All homes both new and old have ventilation requirements as outlined in residential and mechanical codes. A steady supply of fresh outdoor air can increase indoor air quality and improve occupant comfort, reduce odors and dilute indoor pollutants like VOC’s (volatile organic compounds). Historically, residential homes have not had specific requirements for ventilation because natural air leakage and natural ventilation was considered adequate. As envelope construction practices have improved and the envelopes of residential homes become tighter, the need to ensure air quality through the installation of mechanical ventilation has become necessary. Balanced equipment such as ERV’s and HRV’s are suitable for modern construction and controlled negative fresh air units work well in older homes.

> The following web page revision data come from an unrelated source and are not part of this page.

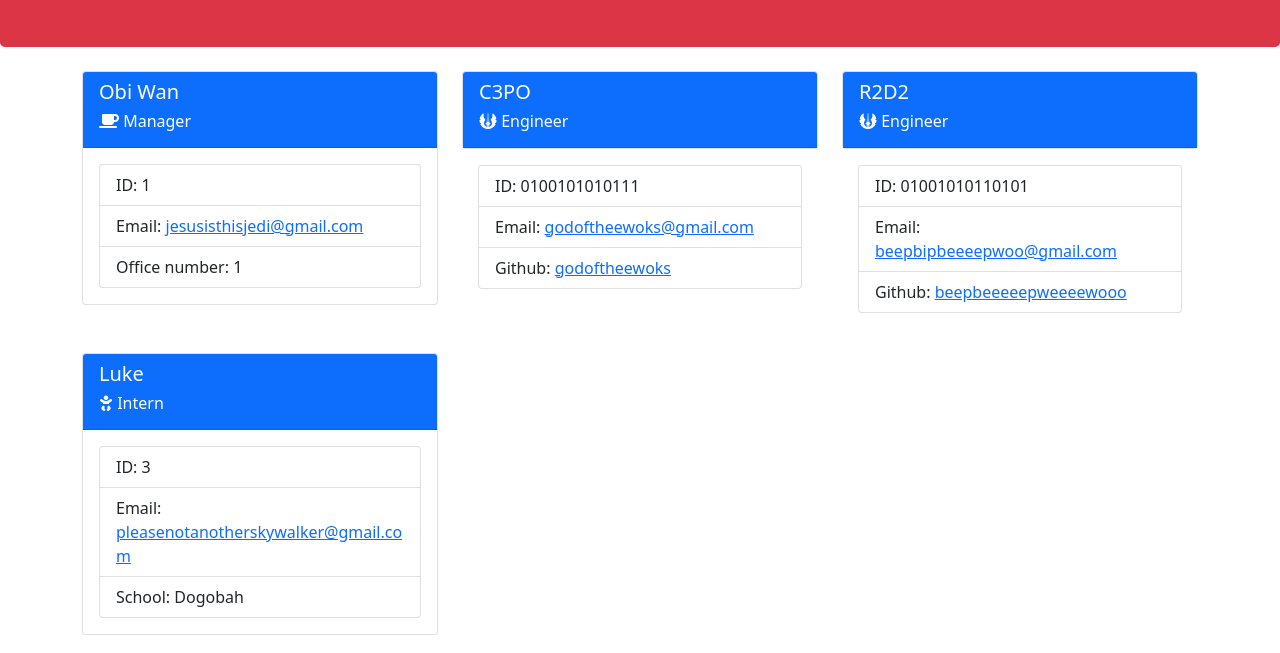
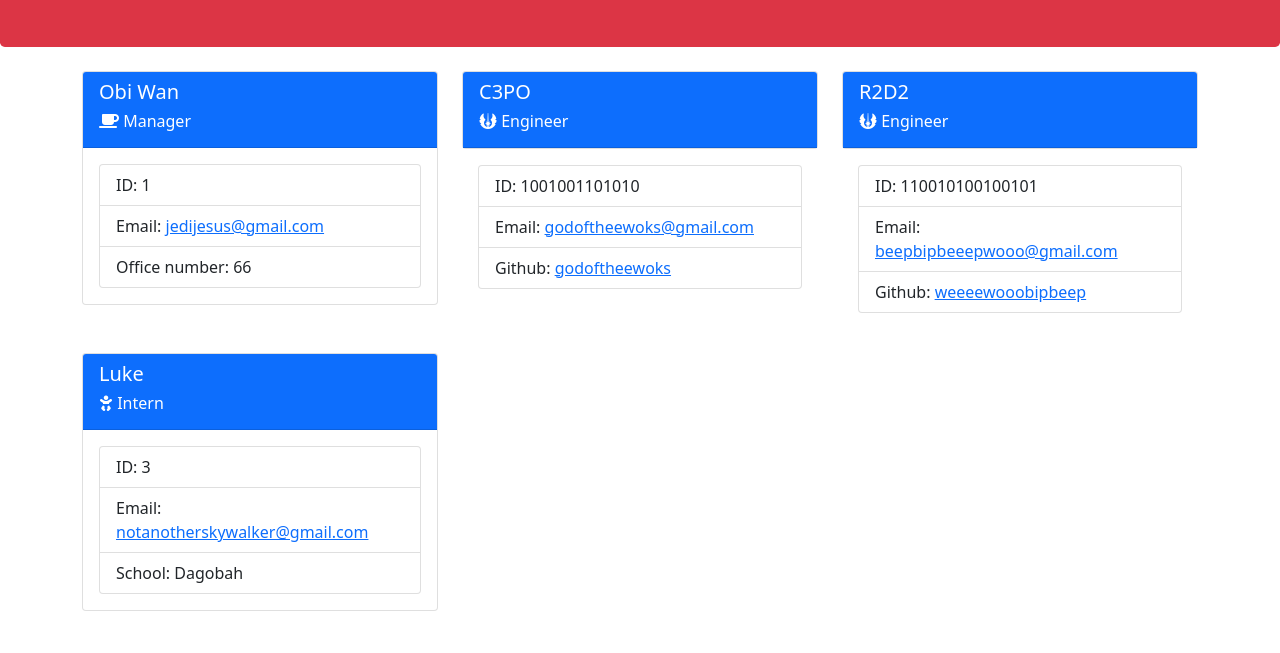
Before and after one commit to austingilmora/Team-A-Team, a website: page dist/index.html in a window 1280 px wide. Shown: the part 147-800 px from the top of the page. Drawn offline with nearby package versions, Linux system fonts and the light colour scheme.

Commit message:
added readme

```diff
--- a/dist/index.html
+++ b/dist/index.html
@@ -29,8 +29,8 @@
                         <div class="card-body">
                             <ul class="list-group">
                                 <li class="list-group-item">ID: 1</li>
-                                <li class="list-group-item">Email: <a href="mailto:jesusisthisjedi@gmail.com">jesusisthisjedi@gmail.com</a> </li>
-                                <li class="list-group-item">Office number: 1</li>
+                                <li class="list-group-item">Email: <a href="mailto:jedijesus@gmail.com">jedijesus@gmail.com</a> </li>
+                                <li class="list-group-item">Office number: 66</li>
                             </ul>
                         </div>
                     </div>
@@ -47,7 +47,7 @@
                     </div>
                     <div class="card-body">
                         <ul class="list-group">
-                            <li class="list-group-item">ID: 0100101010111</li>
+                            <li class="list-group-item">ID: 1001001101010</li>
                             <li class="list-group-item">Email: <a href="mailto:godoftheewoks@gmail.com">godoftheewoks@gmail.com</a></li>
                             <li class="list-group-item">Github: <a href="https://github.com/godoftheewoks">godoftheewoks</a></li>
                         </ul>
@@ -63,9 +63,9 @@
                     </div>
                     <div class="card-body">
                         <ul class="list-group">
-                            <li class="list-group-item">ID: 01001010110101</li>
-                            <li class="list-group-item">Email: <a href="mailto:beepbipbeeeepwoo@gmail.com">beepbipbeeeepwoo@gmail.com</a></li>
-                            <li class="list-group-item">Github: <a href="https://github.com/beepbeeeeepweeeewooo">beepbeeeeepweeeewooo</a></li>
+                            <li class="list-group-item">ID: 110010100100101</li>
+                            <li class="list-group-item">Email: <a href="mailto:beepbipbeeepwooo@gmail.com">beepbipbeeepwooo@gmail.com</a></li>
+                            <li class="list-group-item">Github: <a href="https://github.com/ weeeewooobipbeep"> weeeewooobipbeep</a></li>
                         </ul>
                     </div>
                 </div>
@@ -81,8 +81,8 @@
                         <div class="card-body">
                             <ul class="list-group">
                                 <li class="list-group-item">ID: 3</li>
-                                <li class="list-group-item">Email: <a href="mailto:pleasenotanotherskywalker@gmail.com">pleasenotanotherskywalker@gmail.com</a></li>
-                                <li class="list-group-item">School: Dogobah</li>
+                                <li class="list-group-item">Email: <a href="mailto:notanotherskywalker@gmail.com">notanotherskywalker@gmail.com</a></li>
+                                <li class="list-group-item">School: Dagobah</li>
                             </ul>
                         </div>
                     </div>
```
Also changed, not shown: README.md.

An ERV is designed to deliver the fresh air required to your home. When fresh air is delivered into a home, conditioned air is exhausted back outside to equalize the pressure. The air leaving a home has energy in it – warm energy in winter and cool energy in summer. ERVs capture about 80 percent of the energy from the air leaving the home and puts it back into fresh air entering the home.
Designed to introduce fresh air to return air of your HVAC system. Damper opens during a call for heat, cool and fan operation to deliver required air volume for ASHRAE Code 62.2.2010. Suitable for older homes that are not as tight as new construction. These ventilation systems are not as efficient as a balanced ERV or HRV (Heat Recovery Ventilator) units but are less expensive.

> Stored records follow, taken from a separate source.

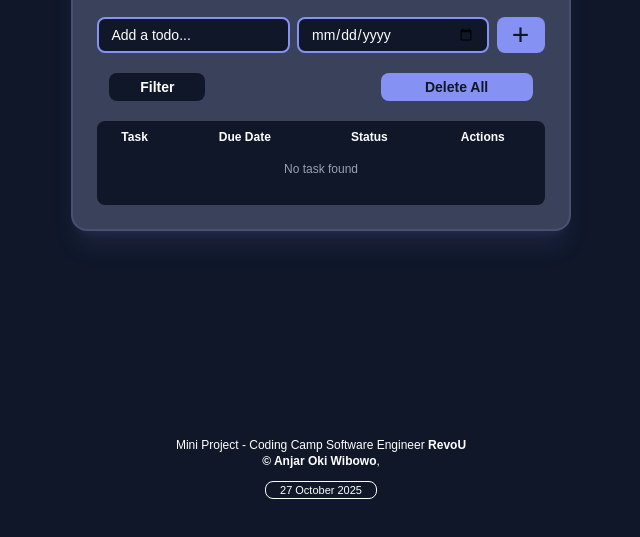
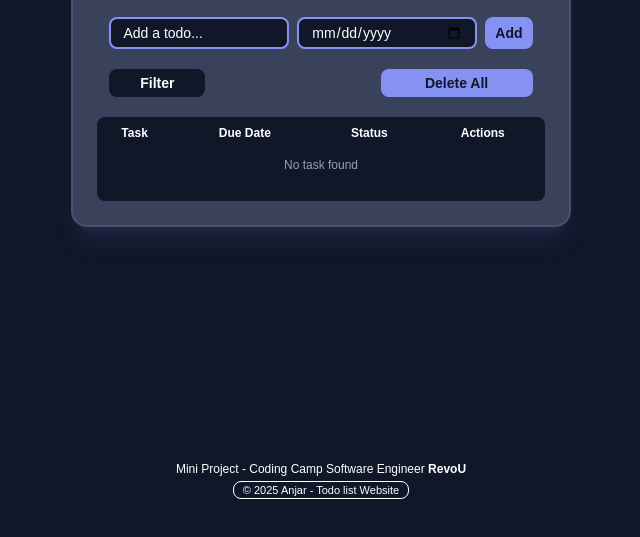
Before and after one commit to an-les-son/CodingCamp-27Oct2025-anjarokiwibowo, a website: page index.html in a window 1280 px wide. Shown: the part 245-782 px from the top of the page, without its empty margins (319-959 px from the left). Drawn offline with nearby package versions, Linux system fonts and the light colour scheme; files that its build step writes are made by us from their sources.

Commit message:
9th commit

```diff
--- a/css/input.css
+++ b/css/input.css
@@ -1,4 +1,5 @@
 @import "tailwindcss";
+
 @import url('https://fonts.googleapis.com/css2?family=Albert+Sans:ital,wght@0,100..900;1,100..900&display=swap');
 
 @theme {
--- a/index.html
+++ b/index.html
@@ -4,23 +4,40 @@
     <meta charset="UTF-8">
     <meta name="viewport" content="width=device-width, initial-scale=1.0">
     <link rel="stylesheet" href="./css/style.css">
-    <title>To do list</title>
+    <title>Todo list</title>
 </head>
 <body class="bg-mainbg font-Albert">
-    <div class="flex flex-col justify-between w-screen h-screen p-4">
+    <!-- Layout -->
+    <section class="flex flex-col justify-between w-screen h-screen p-4">
+
         <div></div>
-        <div class="w-[40%] bg-card border-2 rounded-2xl p-6 m-auto border-border shadow-xl shadow-button/10 mt-40">
+
+        <!-- Main -->
+        <main class="flex flex-col items-center w-[80%] md:w-[40%] bg-card border-2 rounded-2xl px-5 py-6 md:p-6 m-auto border-border shadow-xl shadow-button/10 mt-40">
+
+            <!-- Baris Pertama Judul -->
             <p class="font-bold text-white text-center text-4xl">Todo List</p>
-        <form class="mt-5 flex justify-between">
-            <input id="task" class="py-1 px-3 bg-mainbg rounded-lg w-[43%] placeholder:text-white text-white text-sm" type="text" placeholder="Add a todo..." style="border: 2px solid #8591F3;">
-            <input id="dueDate" class="py-1 px-3 bg-mainbg  border-border rounded-lg w-[43%] text-white text-sm" type="date" placeholder="mm/dd/yyyy" style="border: 2px solid #8591F3;">
-            <button id="addBtn" class="bg-button rounded-lg w-12 h-9 text-mainbg text-3xl cursor-pointer hover:border-amber-50 hover:border-2">+</button>
+
+            <!-- Baris Kedua Form -->
+            <form class="mt-5 flex max-md:flex-col w-full px-3 items-center md:justify-between gap-2">
+                <!-- Input Todo -->
+                <input id="task" class="py-1 px-3 bg-mainbg rounded-lg w-full md:w-[43%] placeholder:text-white text-white text-sm" type="text" placeholder="Add a todo..." style="border: 2px solid #8591F3;">
+                <!-- Input Date -->
+                <input id="dueDate" class="py-1 px-3 bg-mainbg  border-border rounded-lg w-full md:w-[43%] text-white text-sm" type="date" placeholder="mm/dd/yyyy" style="border: 2px solid #8591F3;">
+                <!-- Button Tambah -->
+                <button id="addBtn" class="bg-button self-end rounded-lg md:w-12 py-1 md:py-1.5 max-md:px-4 text-mainbg text-sm font-semibold cursor-pointer hover:border-amber-50 hover:border-2">Add</button>
             </form>
-        <div class="mt-5 flex justify-between px-3 text-sm">
-            <button id="filBtn" class="py-1 px-3 bg-mainbg rounded-lg w-[72px] text-white font-semibold cursor-pointer hover:border-amber-50 hover:border-2 box-content">Filter</button>
-            <button id="delBtn" class="py-1 px-3 bg-button rounded-lg w-32 text-mainbg font-semibold cursor-pointer hover:border-amber-50 hover:border-2 box-content">Delete All</button>
-        </div>
-            <table class="mt-5 bg-mainbg w-full rounded-lg text-center text-white text-xs">
+
+            <!-- Baris ketiga Button Filter & Delete All -->
+            <section class="mt-5 flex justify-between w-full px-3 text-sm">
+                <!-- Button Filter -->
+                <button id="filBtn" class="py-1 px-3 bg-mainbg rounded-lg md:w-[72px] text-white font-semibold cursor-pointer hover:border-amber-50 hover:border-2 box-content">Filter</button>
+                <!-- Button Delete All -->
+                <button id="delBtn" class="py-1 px-3 bg-button rounded-lg md:w-32 text-mainbg font-semibold cursor-pointer hover:border-amber-50 hover:border-2 box-content">Delete All</button>
+            </section>
+
+            <!-- Baris keempat Tabel -->
+            <table class="mt-5 bg-mainbg w-full rounded-lg text-center text-white text-[9px] md:text-xs">
                 <thead>
                     <tr>
                         <th class="py-2">Task</th>
@@ -32,12 +49,15 @@
                 <tbody id="todoTable">
                 </tbody>
             </table>
-    </div>
-        <div class="text-white mt-40 pb-10">
-            <p class="text-xs text-center">Mini Project - Coding Camp Software Engineer <a href="https://www.revou.co/id" target="_blank" class="font-bold">RevoU</a><br/><a href="https://okiwibbo.web.app/" target="_blank" class="font-bold">© Anjar Oki Wibowo</a>,</p>
-            <p class="w-28 text-center m-auto text-[11px] mt-3 border border-white rounded-lg">27 October 2025</p>
-        </div>
-    </div>
+        </main>
+
+    <!-- Footer -->
+        <footer class="text-white mt-40 pb-10">
+            <p class="text-xs text-center">Mini Project - Coding Camp Software Engineer <a href="https://www.revou.co/id" target="_blank" class="font-bold">RevoU</a></p>
+            <p class="w-44 text-center m-auto text-[11px] mt-1 border border-white rounded-lg">© 2025 Anjar - Todo list Website</p>
+        </footer>
+
+    </section>
 
 <script src="./js/script.js"></script>
 </body>
--- a/js/script.js
+++ b/js/script.js
@@ -1,130 +1,3 @@
-
-// function showTodo() {
-
-//     const todoTable = document.getElementById("todoTable");
-//     const todos = JSON.parse(localStorage.getItem("todos")) || [];
-
-//     if (todos.length === 0) {
-//         todoTable.innerHTML = `
-//         <tr>
-//           <td colspan="4" class="pt-2 pb-7 text-border">No task found</td>
-//         </tr>
-//         `;
-//         return;
-//     }
-
-
-//     todos.forEach((todo, index) => {
-
-//         const add = document.getElementById("addBtn");
-//         const row = document.createElement("tr");
-
-//         add.addEventListener("click", function() {
-
-//         const task = document.getElementById("task").value;
-//         const [year, month, day] = document.getElementById("dueDate").value.split("-");
-//         const dueDate = `${day}/${month}/${year}`;
-
-//         const newTodo = {
-//             task: task,
-//             dueDate: dueDate,
-//             status: "Belum selesai",
-//             actions: ""
-//         };
-
-//         const existingTodos = JSON.parse(localStorage.getItem("todos")) || [];
-
-//         existingTodos.push(newTodo);
-
-//         localStorage.setItem("todos", JSON.stringify(existingTodos, null, 2));
-
-//     })
-
-//         row.innerHTML = `
-//             <td class="py-2">${todo.task}</td>
-//             <td class="py-2">${todo.dueDate}</td>
-//             <td class="py-2">${todo.status}</td>
-//             <td class="py-2">
-//             <button onclick="delTodo(${index})" class="px-2 py-1 bg-red-500 rounded">Hapus</button>
-//             </td>
-//         `;
-//         todoTable.appendChild(row);
-//     });
-
-//     function delTodo(index) {
-//         const todos = JSON.parse(localStorage.getItem("todos")) || [];
-//         todos.splice(index, 1);
-//         localStorage.setItem("todos", JSON.stringify(todos));
-//         showTodo();
-//     }
-
-//   }
-// showTodo();
-
-// ==============================================================
-
-// const add = document.getElementById("addBtn");
-// const del = document.getElementById("delBtn");
-
-// add.addEventListener("click", function() {
-
-//     const task = document.getElementById("task").value;
-//     const [year, month, day] = document.getElementById("dueDate").value.split("-");
-//     const dueDate = `${day}/${month}/${year}`;
-
-//     const newTodo = {
-//         task: task,
-//         dueDate: dueDate,
-//         status: "Belum selesai",
-//         actions: ""
-//     };
-
-//     const existingTodos = JSON.parse(localStorage.getItem("todos")) || [];
-
-//     existingTodos.push(newTodo);
-
-//     localStorage.setItem("todos", JSON.stringify(existingTodos, null, 2));
-
-// })
-
-// function showTodo () {
-//     const todoTable = document.getElementById("todoTable");
-//     const todos = JSON.parse(localStorage.getItem("todos")) || [];
-
-//     todoTable.innerHTML ="";
-
-//     todos.forEach((todo,index) => {
-//         const row = document.createElement("tr");
-
-//         row.innerHTML =`
-//             <td class="py-2">${todo.task}</td>
-//             <td class="py-2">${todo.dueDate}</td>
-//             <td class="py-2">${todo.status}</td>
-//             <td class="py-2">
-//             <button onclick="hapusTodo(${index})" class="bg-button rounded-lg px-2 py-1 font-semibold text-mainbg cursor-pointer hover:border-amber-50 hover:border-2">Delete</button>
-//             </td>
-//             `;
-//             todoTable.appendChild(row);
-//     })
-// }
-
-// function hapusTodo(index) {
-//     const todos = JSON.parse(localStorage.getItem("todos")) || [];
-//     todos.splice(index, 1);
-//     localStorage.setItem("todos", JSON.stringify(todos, null, 2));
-//     showTodo();
-//   }
-
-// delBtn.addEventListener("click", function() {
-//     const konfirmasi = confirm("Are you sure you want to delete all ?");
-//     if (konfirmasi) {
-//       localStorage.clear();
-//       showTodo();
-//     }
-//   });
-
-// showTodo();
-
 function showTodo() {
   const todoTable = document.getElementById("todoTable");
   const todos = JSON.parse(localStorage.getItem("todos")) || [];
@@ -161,7 +34,7 @@ function addTodo() {
   const dateValue = dateInput.value;
 
   if (!task || !dateValue) {
-    alert("Isi semua kolom terlebih dahulu!");
+    alert("Please input all the fields first!");
     return;
   }
 
@@ -199,7 +72,7 @@ function delTodo(index) {
   showTodo();
 }
 
-// 🗂️ Filter (Urutkan berdasarkan tanggal terdekat)
+//Filter (Urutkan berdasarkan tanggal terdekat)
 function filterTodo() {
   const todos = JSON.parse(localStorage.getItem("todos")) || [];
 
@@ -215,17 +88,16 @@ function filterTodo() {
   showTodo();
 }
 
-// 🗑️ Hapus semua data
+//Hapus semua data
 function deleteAllTodo() {
-  const konfirmasi = confirm("Yakin ingin menghapus semua data?");
+  const konfirmasi = confirm("Are you sure you want to delete all?");
   if (konfirmasi) {
     localStorage.removeItem("todos");
     showTodo();
-    alert("Semua data telah dihapus!");
   }
 }
 
-// 🔗 Hubungkan tombol
+//Hubungkan tombol
 const addBtn = document.getElementById("addBtn");
 const filBtn = document.getElementById("filBtn");
 const delBtn = document.getElementById("delBtn");
@@ -234,5 +106,5 @@ addBtn.addEventListener("click", addTodo);
 filBtn.addEventListener("click", filterTodo);
 delBtn.addEventListener("click", deleteAllTodo);
 
-// 🚀 Tampilkan data saat halaman dimuat
+//Tampilkan data saat halaman dimuat
 showTodo();
--- a/package.json
+++ b/package.json
@@ -21,7 +21,6 @@
   "homepage": "https://github.com/an-les-son/CodingCamp-27Oct2025-anjarokiwibowo#readme",
   "dependencies": {
     "@tailwindcss/cli": "^4.1.16",
-    "express": "^5.1.0",
     "tailwindcss": "^4.1.16"
   }
 }
```
Also changed, not shown: css/style.css (added), 1 other file. Lines whose indentation alone changed are shown as unchanged.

Works in the same way as the negative fresh air damper unit but is fan powered. Similar to the negative pressure unit both will force ventilation if there is not a call for HVAC operation in order to achieve ventilation requirements. All of these ventilation systems introduce air to the central HVAC system resulting in a greater distribution of fresh air to all areas of the home and occupants.